It was very inspiring and instructive to hear the experiences of the trainers, participants and partners in Thailand. We held exciting talks and workshops to define the second phase for CIRCO in Thailand and to see how CIRCO can play a role in circular capacity building in the Asian Pacific region. In this blog, I share in more detail about all the exciting circular design activities that are currently taking place in Thailand.
During the Covid period, CIRCO has trained just over 60 trainers in nine countries to activate companies and apply the CIRCO Method. These nine countries are fully digital and remotely trained. The results are better than expected, but the personal contact for matters such as personal motivation, uncertainties about participant ‘management’ and the details of the method is still a loss. That is why it is very welcome that travel can be done again and that I get the opportunity to visit the International CIRCO Hubs in Singapore and Thailand, and the Business of Design Week in Hong Kong in one trip*. This is a short impression of the second stop: Bangkok.
The CIRCO Hub partner
Global Compact Network Thailand has been very successful in the last 18 months, running 10 Track, training 100 companies, training 9 trainers and building a mindset and infrastructure to keep going. Tribute to CIRCO trainers Thanyaporn Krichtitayawuth and Kamonnart Ongwandee and everyone involved! NXPO, the party that supervises this from the Thai government, is very decisive and has big plans in the region. Thailand’s visit is therefore aimed at meeting everyone in the ecosystem and preparing for CIRCO phase II in Thailand and a regional roll-out.
The trainers appear to be so passionate that they have set aside an entire Saturday to jointly evaluate the Tracks and provide feedback. Upon arrival, a very thorough analysis appears to have been made (see photo). That is good and very professional, but of course also quite exciting. There are a few serious points regarding the methodology, but most of the issues relate to participant engagement. Here too, the knowledge and design tools prove to be important ingredients to facilitate the participating teams, but a broad set of trainer skills, patience and perseverance of the trainers is just as important. The round of soft skills that followed was very instructive for me and hopefully supportive for the trainers.
So 100 companies from very different sectors participated. They were invited by the Dutch Embassy to a ‘Meet the Master’ (too much honor) meeting and I spoke to about 20 of them. An official alumni meeting has already been organized by the Hub, the results of which we have yet to discuss. I noticed that a larger part of the participating companies than, for example in the Netherlands, comes up with solutions in production and for the valorisation of residual flows.
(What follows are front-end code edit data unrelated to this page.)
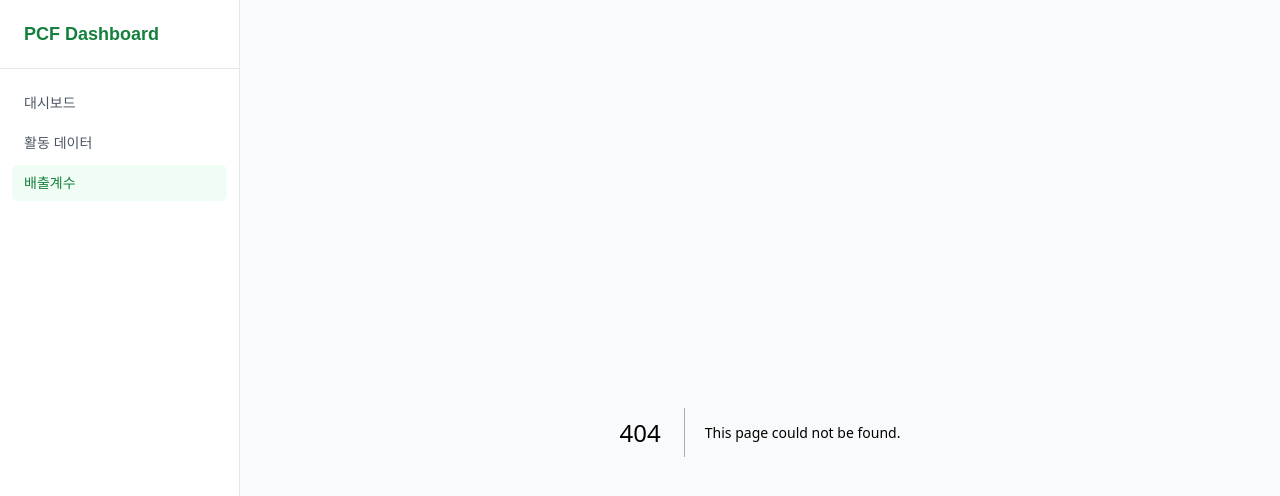
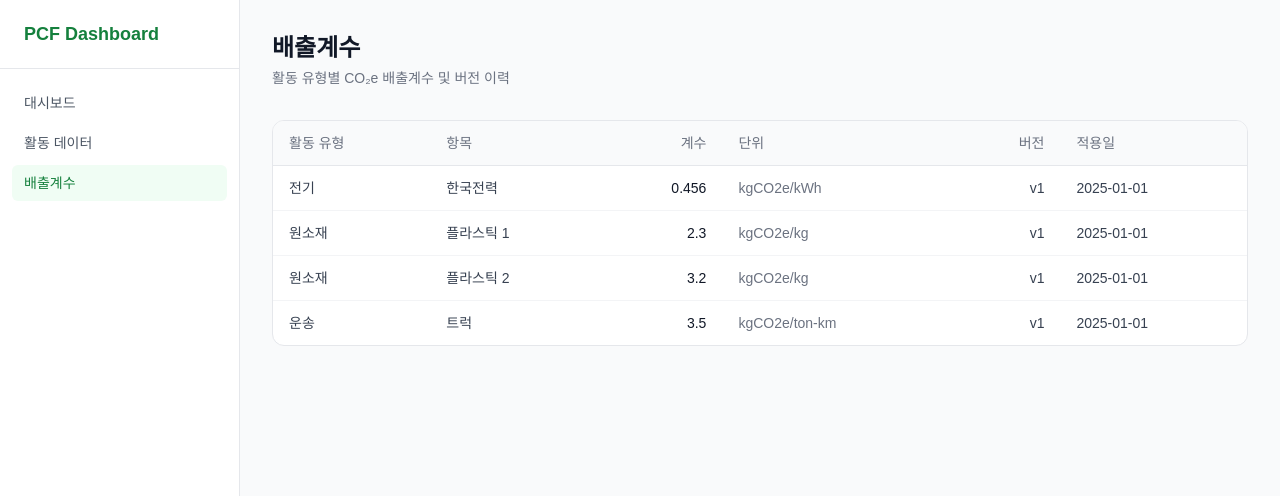
Before and after one commit to msms804/PCF-dashboard, a Next.js app: page /emission-factors in a window 1280 px wide. Before the commit this address had no page. Shown: the top 496 px of the page. Built offline with nearby package versions, Linux system fonts and the light colour scheme.

Commit message:
feat: 배출계수 페이지, Excel 임포트, UX 개선

```diff
--- /dev/null
+++ b/app/api/import/excel/route.ts
@@ -0,0 +1,64 @@
+import { NextRequest, NextResponse } from "next/server";
+import * as XLSX from "xlsx";
+import { createActivity } from "@/lib/api";
+import { ActivityType } from "@/lib/types";
+
+const activityTypeMap: Record<string, ActivityType> = {
+  전기: "electricity",
+  원소재: "raw_material",
+  운송: "transport",
+};
+
+export async function POST(req: NextRequest) {
+  const formData = await req.formData();
+  const file = formData.get("file") as File | null;
+
+  if (!file) {
+    return NextResponse.json({ error: "파일이 없습니다." }, { status: 400 });
+  }
+
+  const buffer = await file.arrayBuffer();
+  const workbook = XLSX.read(buffer, { type: "array" });
+  const sheet = workbook.Sheets[workbook.SheetNames[0]];
+  const rows = XLSX.utils.sheet_to_json<Record<string, unknown>>(sheet);
+
+  let imported = 0;
+  const errors: string[] = [];
+
+  for (let i = 0; i < rows.length; i++) {
+    const row = rows[i];
+    const rowNum = i + 2; // 헤더 포함 실제 행 번호
+
+    const date = row["일자(원본)"] ?? row["일자"];
+    const activityTypeRaw = row["활동 유형"];
+    const description = row["설명"];
+    const amount = row["량"];
+    const unit = row["단위"];
+
+    if (!date || !activityTypeRaw || !description || !amount || !unit) {
+      errors.push(`${rowNum}행: 필수 항목 누락`);
+      continue;
+    }
+
+    const activityType = activityTypeMap[String(activityTypeRaw)];
+    if (!activityType) {
+      errors.push(`${rowNum}행: 알 수 없는 활동 유형 "${activityTypeRaw}"`);
+      continue;
+    }
+
+    try {
+      await createActivity({
+        date: String(date),
+        activityType,
+        description: String(description),
+        amount: Number(amount),
+        unit: String(unit),
+      });
+      imported++;
+    } catch {
+      errors.push(`${rowNum}행: 저장 실패`);
+    }
+  }
+
+  return NextResponse.json({ imported, errors });
+}
--- /dev/null
+++ b/app/emission-factors/page.tsx
@@ -0,0 +1,47 @@
+import { fetchEmissionFactors } from "@/lib/api";
+
+const typeLabels: Record<string, string> = {
+  electricity: "전기",
+  raw_material: "원소재",
+  transport: "운송",
+};
+
+export default async function EmissionFactorsPage() {
+  const factors = await fetchEmissionFactors();
+
+  return (
+    <div className="flex flex-col gap-8">
+      <div>
+        <h1 className="text-2xl font-semibold text-gray-900">배출계수</h1>
+        <p className="text-sm text-gray-500 mt-1">활동 유형별 CO₂e 배출계수 및 버전 이력</p>
+      </div>
+
+      <div className="bg-white rounded-xl border border-gray-200 overflow-hidden">
+        <table className="w-full text-sm">
+          <thead className="bg-gray-50 border-b border-gray-200">
+            <tr>
+              <th className="text-left px-4 py-3 text-gray-500 font-medium">활동 유형</th>
+              <th className="text-left px-4 py-3 text-gray-500 font-medium">항목</th>
+              <th className="text-right px-4 py-3 text-gray-500 font-medium">계수</th>
+              <th className="text-left px-4 py-3 text-gray-500 font-medium">단위</th>
+              <th className="text-right px-4 py-3 text-gray-500 font-medium">버전</th>
+              <th className="text-left px-4 py-3 text-gray-500 font-medium">적용일</th>
+            </tr>
+          </thead>
+          <tbody>
+            {factors.map((f) => (
+              <tr key={f.id} className="border-b border-gray-100 last:border-0 hover:bg-gray-50">
+                <td className="px-4 py-3 text-gray-700">{typeLabels[f.activityType] ?? f.activityType}</td>
+                <td className="px-4 py-3 text-gray-700">{f.description}</td>
+                <td className="px-4 py-3 text-gray-900 font-medium text-right">{f.coefficient}</td>
+                <td className="px-4 py-3 text-gray-500">{f.unit}</td>
+                <td className="px-4 py-3 text-gray-700 text-right">v{f.version}</td>
+                <td className="px-4 py-3 text-gray-700">{f.effectiveFrom}</td>
+              </tr>
+            ))}
+          </tbody>
+        </table>
+      </div>
+    </div>
+  );
+}
--- a/components/ActivityForm.tsx
+++ b/components/ActivityForm.tsx
@@ -2,6 +2,7 @@
 
 import { useState } from "react";
 import { useRouter } from "next/navigation";
+import Toast from "./Toast";
 
 const activityTypes = [
   { value: "electricity", label: "전기" },
@@ -27,6 +28,9 @@ export default function ActivityForm() {
   const [form, setForm] = useState({ date: "", description: "", amount: "" });
   const [error, setError] = useState<string | null>(null);
   const [loading, setLoading] = useState(false);
+  const [importResult, setImportResult] = useState<{ imported: number; errors: string[] } | null>(null);
+  const [importing, setImporting] = useState(false);
+  const [toast, setToast] = useState<{ message: string; type: "success" | "error" } | null>(null);
 
   const handleSubmit = async (e: React.FormEvent) => {
     e.preventDefault();
@@ -61,6 +65,7 @@ export default function ActivityForm() {
       }
 
       setForm({ date: "", description: "", amount: "" });
+      setToast({ message: "데이터가 추가되었습니다.", type: "success" });
       router.refresh();
     } catch (err) {
       setError(err instanceof Error ? err.message : "저장에 실패했습니다. 다시 시도해주세요.");
@@ -69,7 +74,39 @@ export default function ActivityForm() {
     }
   };
 
+  const handleImport = async (e: React.ChangeEvent<HTMLInputElement>) => {
+    const file = e.target.files?.[0];
+    if (!file) return;
+
+    setImporting(true);
+    setImportResult(null);
+
+    const formData = new FormData();
+    formData.append("file", file);
+
+    try {
+      const res = await fetch("/api/import/excel", {
+        method: "POST",
+        body: formData,
+      });
+      const data = await res.json();
+      setImportResult(data);
+      setToast({ message: `${data.imported}개 데이터가 추가되었습니다.`, type: "success" });
+      router.refresh();
+    } catch {
+      setImportResult({ imported: 0, errors: ["파일 업로드에 실패했습니다."] });
+      setToast({ message: "파일 업로드에 실패했습니다.", type: "error" });
+    } finally {
+      setImporting(false);
+      e.target.value = "";
+    }
+  };
+
   return (
+    <div className="flex flex-col gap-4">
+      {toast && (
+        <Toast message={toast.message} type={toast.type} onClose={() => setToast(null)} />
+      )}
       <form onSubmit={handleSubmit} className="bg-white rounded-xl border border-gray-200 p-6">
         <h2 className="text-sm font-medium text-gray-700 mb-4">새 활동 데이터 추가</h2>
 
@@ -127,17 +164,42 @@ export default function ActivityForm() {
           </div>
         </div>
 
-      {error && (
-        <p className="text-sm text-red-500 mt-3">{error}</p>
-      )}
+        {error && <p className="text-sm text-red-500 mt-3">{error}</p>}
 
+        <div className="flex items-center gap-3 mt-4">
           <button
             type="submit"
             disabled={loading}
-        className="mt-4 px-4 py-2 bg-green-600 text-white text-sm font-medium rounded-lg hover:bg-green-700 disabled:opacity-50 transition-colors"
+            className="px-4 py-2 bg-green-600 text-white text-sm font-medium rounded-lg hover:bg-green-700 disabled:opacity-50 transition-colors"
           >
             {loading ? "저장 중..." : "추가"}
           </button>
+
+          <label className={`px-4 py-2 text-sm font-medium rounded-lg border transition-colors cursor-pointer ${importing ? "opacity-50 pointer-events-none border-gray-200 text-gray-400" : "border-gray-300 text-gray-600 hover:bg-gray-50"}`}>
+            {importing ? "업로드 중..." : "Excel로 가져오기"}
+            <input
+              type="file"
+              accept=".xlsx,.xls"
+              className="hidden"
+              onChange={handleImport}
+              disabled={importing}
+            />
+          </label>
+        </div>
+
+        {importResult && (
+          <div className="mt-3 flex flex-col gap-1">
+            <p className="text-sm text-green-700 font-medium">{importResult.imported}개 데이터가 추가되었습니다.</p>
+            {importResult.errors.length > 0 && (
+              <div className="bg-red-50 rounded-lg p-3 flex flex-col gap-1 mt-1">
+                {importResult.errors.map((e, i) => (
+                  <p key={i} className="text-xs text-red-500">{e}</p>
+                ))}
+              </div>
+            )}
+          </div>
+        )}
       </form>
+    </div>
   );
 }
--- a/components/ActivityTable.tsx
+++ b/components/ActivityTable.tsx
@@ -11,6 +11,8 @@ type Props = {
 };
 
 export default function ActivityTable({ data }: Props) {
+  const sorted = [...data].sort((a, b) => b.date.localeCompare(a.date));
+
   return (
     <div className="bg-white rounded-xl border border-gray-200 overflow-hidden">
       <table className="w-full text-sm">
@@ -25,7 +27,7 @@ export default function ActivityTable({ data }: Props) {
           </tr>
         </thead>
         <tbody>
-          {data.map((row) => (
+          {sorted.map((row) => (
             <tr key={row.id} className="border-b border-gray-100 last:border-0 hover:bg-gray-50">
               <td className="px-4 py-3 text-gray-700">{row.date}</td>
               <td className="px-4 py-3 text-gray-700">{typeLabels[row.activityType] ?? row.activityType}</td>
--- /dev/null
+++ b/components/Toast.tsx
@@ -0,0 +1,22 @@
+"use client";
+
+import { useEffect } from "react";
+
+type Props = {
+  message: string;
+  type?: "success" | "error";
+  onClose: () => void;
+};
+
+export default function Toast({ message, type = "success", onClose }: Props) {
+  useEffect(() => {
+    const timer = setTimeout(onClose, 3000);
+    return () => clearTimeout(timer);
+  }, [onClose]);
+
+  return (
+    <div className={`fixed bottom-6 right-6 px-4 py-3 rounded-lg shadow-lg text-sm font-medium text-white transition-all ${type === "success" ? "bg-green-600" : "bg-red-500"}`}>
+      {message}
+    </div>
+  );
+}
--- a/package.json
+++ b/package.json
@@ -12,7 +12,8 @@
     "next": "14.2.35",
     "react": "^18",
     "react-dom": "^18",
-    "recharts": "^3.8.1"
+    "recharts": "^3.8.1",
+    "xlsx": "^0.18.5"
   },
   "devDependencies": {
     "@types/node": "^20",
```
Also changed, not shown: 1 other file (tests, documents, lock files or other folders). Lines whose indentation alone changed are shown as unchanged.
This will partly be because a number of Tracks were about Agro and Hospitality (food waste), but it is also a point of attention for the next phase. In 2023, at least 40 companies will be trained with CIRCO in this phase, but there is also a local program to guide some of the participants to a prototype. It will be very interesting to see how that goes and how CIRCONNECT’s knowledge and tools can contribute to this.
The Thai government
If you put three benevolent ministries together at the table, then some coordination turns out to be not a superfluous luxury, but you also see that in other countries. But that coordination is achieved during a round table at the Dutch Embassy. NXPO is now very active. They are a driving force in shaping the phase 2 of CIRCO in Thailand. In addition, they have acquired an important role within Apec. Thailand’s Bio-Circular-Green (BCG) approach, in which NXPO plays an important role, has served as the basis for the Bangkok goals for a sustainability program that was adopted at the Bangkok summit at the end of November. On the -C- of circular, capacity building within the Apec is a spearhead and we discussed how CIRCO can make an important contribution to this. That is very interesting, and I hope to be able to share more about it soon.
The Dutch embassy
The Dutch embassy is like a spider in the circular web. In 2019 they helped CIRCO quickly and well, but their role is also of great value now. Within two weeks a round table has been organized with three relevant ministries, the organization that allocates supporting science funds and industry representatives on board. These parties not only share their policies (first time in public, it seems), but there is also an interesting discussion about the role of circular design and CIRCO in this. Many thanks and admiration to Miriam Otto, Patarisa Boonserm and others from the Dutch Embassy Bangkok.
The designers and educational institutions
The activities in Thailand are currently mainly focused on companies and their ecosystem with yet limited involvement of design organizations and education. Didn’t have time for that this time either; ‘You can’t have it all’.
The pace in Thailand is extremely high, the ecosystem is very much involved in CIRCO and the opportunities are great. If the circular transition is tackled in this way in more countries, it will be good news for our planet. It was great to experience that up close and help to further fill in those opportunities.
* And indeed, I made a lot of air miles, but by doing a lot digitally, combining the journey and in the belief and expectation that the hubs make a significant contribution to the circular transition, that is justifiable for (at least) myself.